(Records contained in a dataset)
--------------------

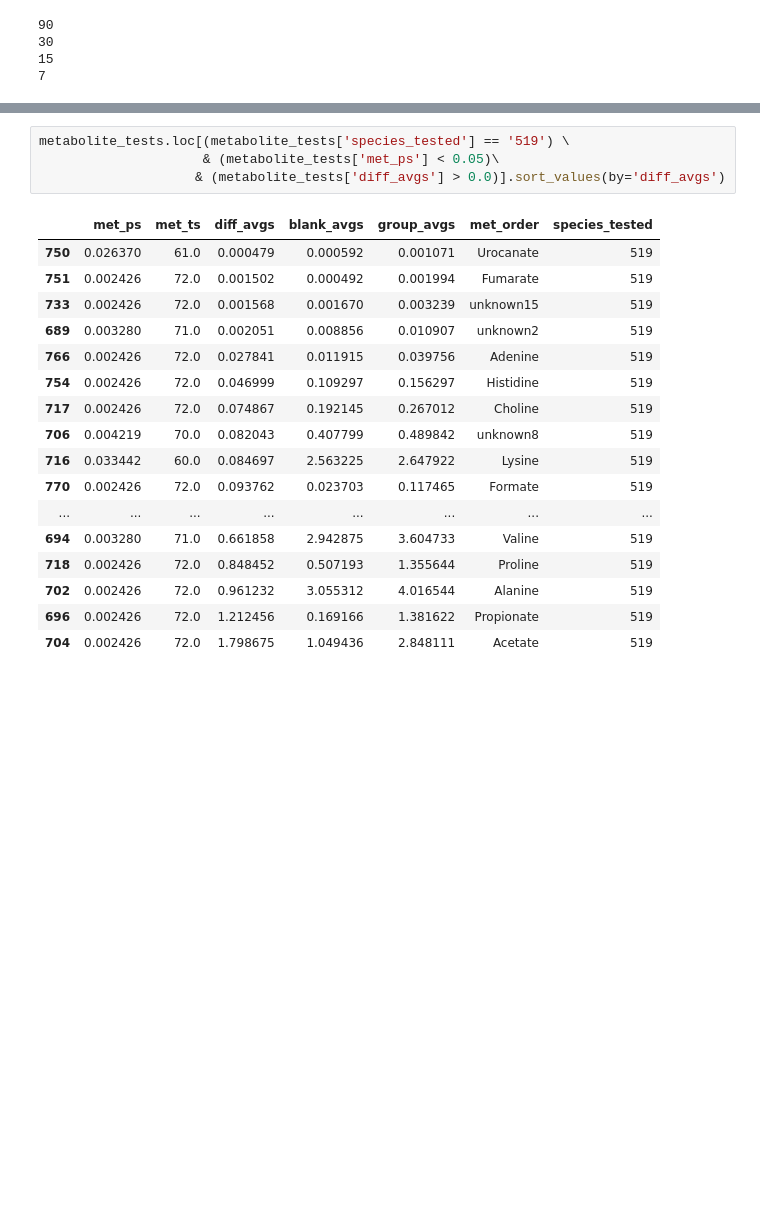
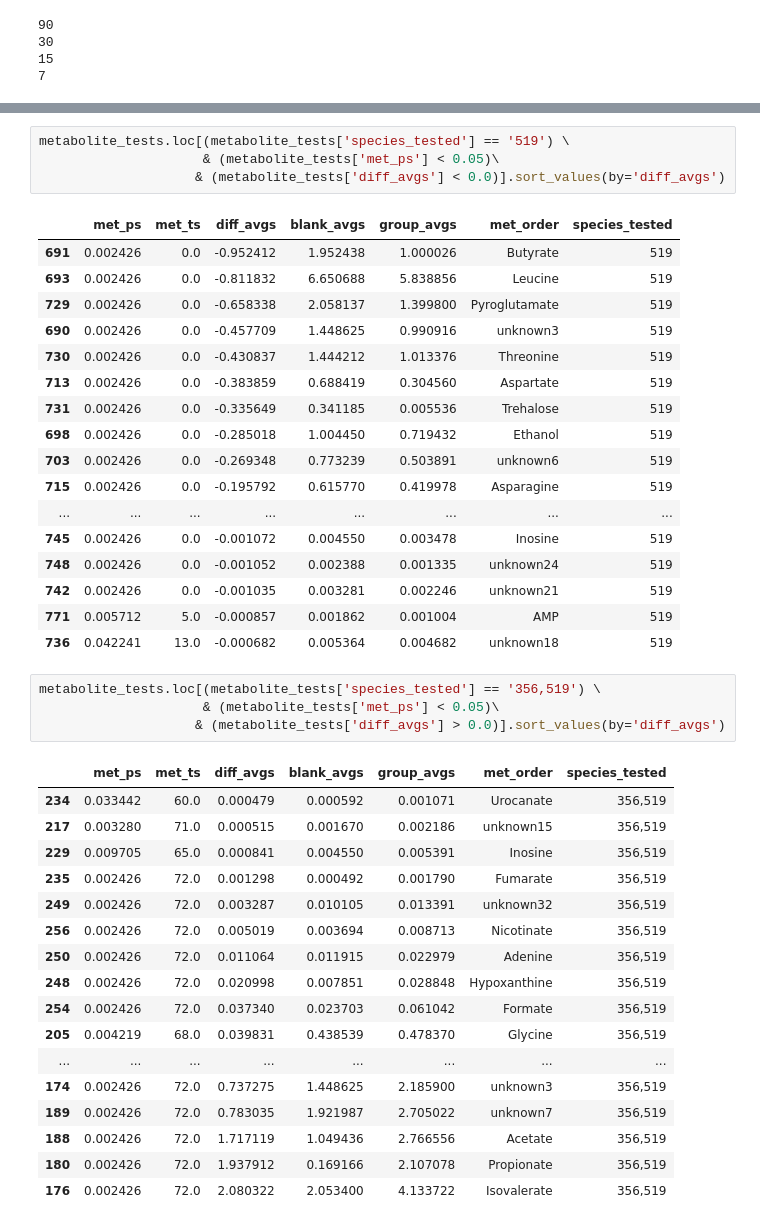
Before and after one commit to gregmedlock/asf_interactions, a Jupyter notebook: bin/CRAM_triangles_volcanoes.ipynb, the cells around one changed output, grey strips where cells are left out. Saved outputs shown, nothing was run; the diff lists cells and outputs as text; blank space fills up the shorter version.

```diff
--- a/bin/CRAM_triangles_volcanoes.ipynb
+++ b/bin/CRAM_triangles_volcanoes.ipynb
@@ -790,22 +787,44 @@ metabolite_tests.loc[(metabolite_tests['species_tested'] == '356') \
 # %%
 metabolite_tests.loc[(metabolite_tests['species_tested'] == '519') \
                      & (metabolite_tests['met_ps'] < 0.05)\
-                    & (metabolite_tests['diff_avgs'] > 0.0)].sort_values(by='diff_avgs')
+                    & (metabolite_tests['diff_avgs'] < 0.0)].sort_values(by='diff_avgs')
 # %% [output]
 |  | met_ps | met_ts | diff_avgs | blank_avgs | group_avgs | met_order | species_tested |
-| 750 | 0.026370 | 61.0 | 0.000479 | 0.000592 | 0.001071 | Urocanate | 519 |
-| 751 | 0.002426 | 72.0 | 0.001502 | 0.000492 | 0.001994 | Fumarate | 519 |
-| 733 | 0.002426 | 72.0 | 0.001568 | 0.001670 | 0.003239 | unknown15 | 519 |
-| 689 | 0.003280 | 71.0 | 0.002051 | 0.008856 | 0.010907 | unknown2 | 519 |
-| 766 | 0.002426 | 72.0 | 0.027841 | 0.011915 | 0.039756 | Adenine | 519 |
-| 754 | 0.002426 | 72.0 | 0.046999 | 0.109297 | 0.156297 | Histidine | 519 |
-| 717 | 0.002426 | 72.0 | 0.074867 | 0.192145 | 0.267012 | Choline | 519 |
-| 706 | 0.004219 | 70.0 | 0.082043 | 0.407799 | 0.489842 | unknown8 | 519 |
-| 716 | 0.033442 | 60.0 | 0.084697 | 2.563225 | 2.647922 | Lysine | 519 |
-| 770 | 0.002426 | 72.0 | 0.093762 | 0.023703 | 0.117465 | Formate | 519 |
+| 691 | 0.002426 | 0.0 | -0.952412 | 1.952438 | 1.000026 | Butyrate | 519 |
+| 693 | 0.002426 | 0.0 | -0.811832 | 6.650688 | 5.838856 | Leucine | 519 |
+| 729 | 0.002426 | 0.0 | -0.658338 | 2.058137 | 1.399800 | Pyroglutamate | 519 |
+| 690 | 0.002426 | 0.0 | -0.457709 | 1.448625 | 0.990916 | unknown3 | 519 |
+| 730 | 0.002426 | 0.0 | -0.430837 | 1.444212 | 1.013376 | Threonine | 519 |
+| 713 | 0.002426 | 0.0 | -0.383859 | 0.688419 | 0.304560 | Aspartate | 519 |
+| 731 | 0.002426 | 0.0 | -0.335649 | 0.341185 | 0.005536 | Trehalose | 519 |
+| 698 | 0.002426 | 0.0 | -0.285018 | 1.004450 | 0.719432 | Ethanol | 519 |
+| 703 | 0.002426 | 0.0 | -0.269348 | 0.773239 | 0.503891 | unknown6 | 519 |
+| 715 | 0.002426 | 0.0 | -0.195792 | 0.615770 | 0.419978 | Asparagine | 519 |
 | ... | ... | ... | ... | ... | ... | ... | ... |
-| 694 | 0.003280 | 71.0 | 0.661858 | 2.942875 | 3.604733 | Valine | 519 |
-| 718 | 0.002426 | 72.0 | 0.848452 | 0.507193 | 1.355644 | Proline | 519 |
-| 702 | 0.002426 | 72.0 | 0.961232 | 3.055312 | 4.016544 | Alanine | 519 |
-| 696 | 0.002426 | 72.0 | 1.212456 | 0.169166 | 1.381622 | Propionate | 519 |
-| 704 | 0.002426 | 72.0 | 1.798675 | 1.049436 | 2.848111 | Acetate | 519 |
+| 745 | 0.002426 | 0.0 | -0.001072 | 0.004550 | 0.003478 | Inosine | 519 |
+| 748 | 0.002426 | 0.0 | -0.001052 | 0.002388 | 0.001335 | unknown24 | 519 |
+| 742 | 0.002426 | 0.0 | -0.001035 | 0.003281 | 0.002246 | unknown21 | 519 |
+| 771 | 0.005712 | 5.0 | -0.000857 | 0.001862 | 0.001004 | AMP | 519 |
+| 736 | 0.042241 | 13.0 | -0.000682 | 0.005364 | 0.004682 | unknown18 | 519 |
+# %%
+metabolite_tests.loc[(metabolite_tests['species_tested'] == '356,519') \
+                     & (metabolite_tests['met_ps'] < 0.05)\
+                    & (metabolite_tests['diff_avgs'] > 0.0)].sort_values(by='diff_avgs')
+# %% [output]
+|  | met_ps | met_ts | diff_avgs | blank_avgs | group_avgs | met_order | species_tested |
+| 234 | 0.033442 | 60.0 | 0.000479 | 0.000592 | 0.001071 | Urocanate | 356,519 |
+| 217 | 0.003280 | 71.0 | 0.000515 | 0.001670 | 0.002186 | unknown15 | 356,519 |
+| 229 | 0.009705 | 65.0 | 0.000841 | 0.004550 | 0.005391 | Inosine | 356,519 |
+| 235 | 0.002426 | 72.0 | 0.001298 | 0.000492 | 0.001790 | Fumarate | 356,519 |
+| 249 | 0.002426 | 72.0 | 0.003287 | 0.010105 | 0.013391 | unknown32 | 356,519 |
+| 256 | 0.002426 | 72.0 | 0.005019 | 0.003694 | 0.008713 | Nicotinate | 356,519 |
+| 250 | 0.002426 | 72.0 | 0.011064 | 0.011915 | 0.022979 | Adenine | 356,519 |
+| 248 | 0.002426 | 72.0 | 0.020998 | 0.007851 | 0.028848 | Hypoxanthine | 356,519 |
+| 254 | 0.002426 | 72.0 | 0.037340 | 0.023703 | 0.061042 | Formate | 356,519 |
+| 205 | 0.004219 | 68.0 | 0.039831 | 0.438539 | 0.478370 | Glycine | 356,519 |
+| ... | ... | ... | ... | ... | ... | ... | ... |
+| 174 | 0.002426 | 72.0 | 0.737275 | 1.448625 | 2.185900 | unknown3 | 356,519 |
+| 189 | 0.002426 | 72.0 | 0.783035 | 1.921987 | 2.705022 | unknown7 | 356,519 |
+| 188 | 0.002426 | 72.0 | 1.717119 | 1.049436 | 2.766556 | Acetate | 356,519 |
+| 180 | 0.002426 | 72.0 | 1.937912 | 0.169166 | 2.107078 | Propionate | 356,519 |
+| 176 | 0.002426 | 72.0 | 2.080322 | 2.053400 | 4.133722 | Isovalerate | 356,519 |
```
Also changed, not shown: parts of 3 cells of this notebook, 1 other file.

--------------------

▶ [TASK]
Copy out every line of the entries where the string "Fumarate" shows up.

▶ [REPLY TO THE TASK]
-| 751 | 0.002426 | 72.0 | 0.001502 | 0.000492 | 0.001994 | Fumarate | 519 |
+| 235 | 0.002426 | 72.0 | 0.001298 | 0.000492 | 0.001790 | Fumarate | 356,519 |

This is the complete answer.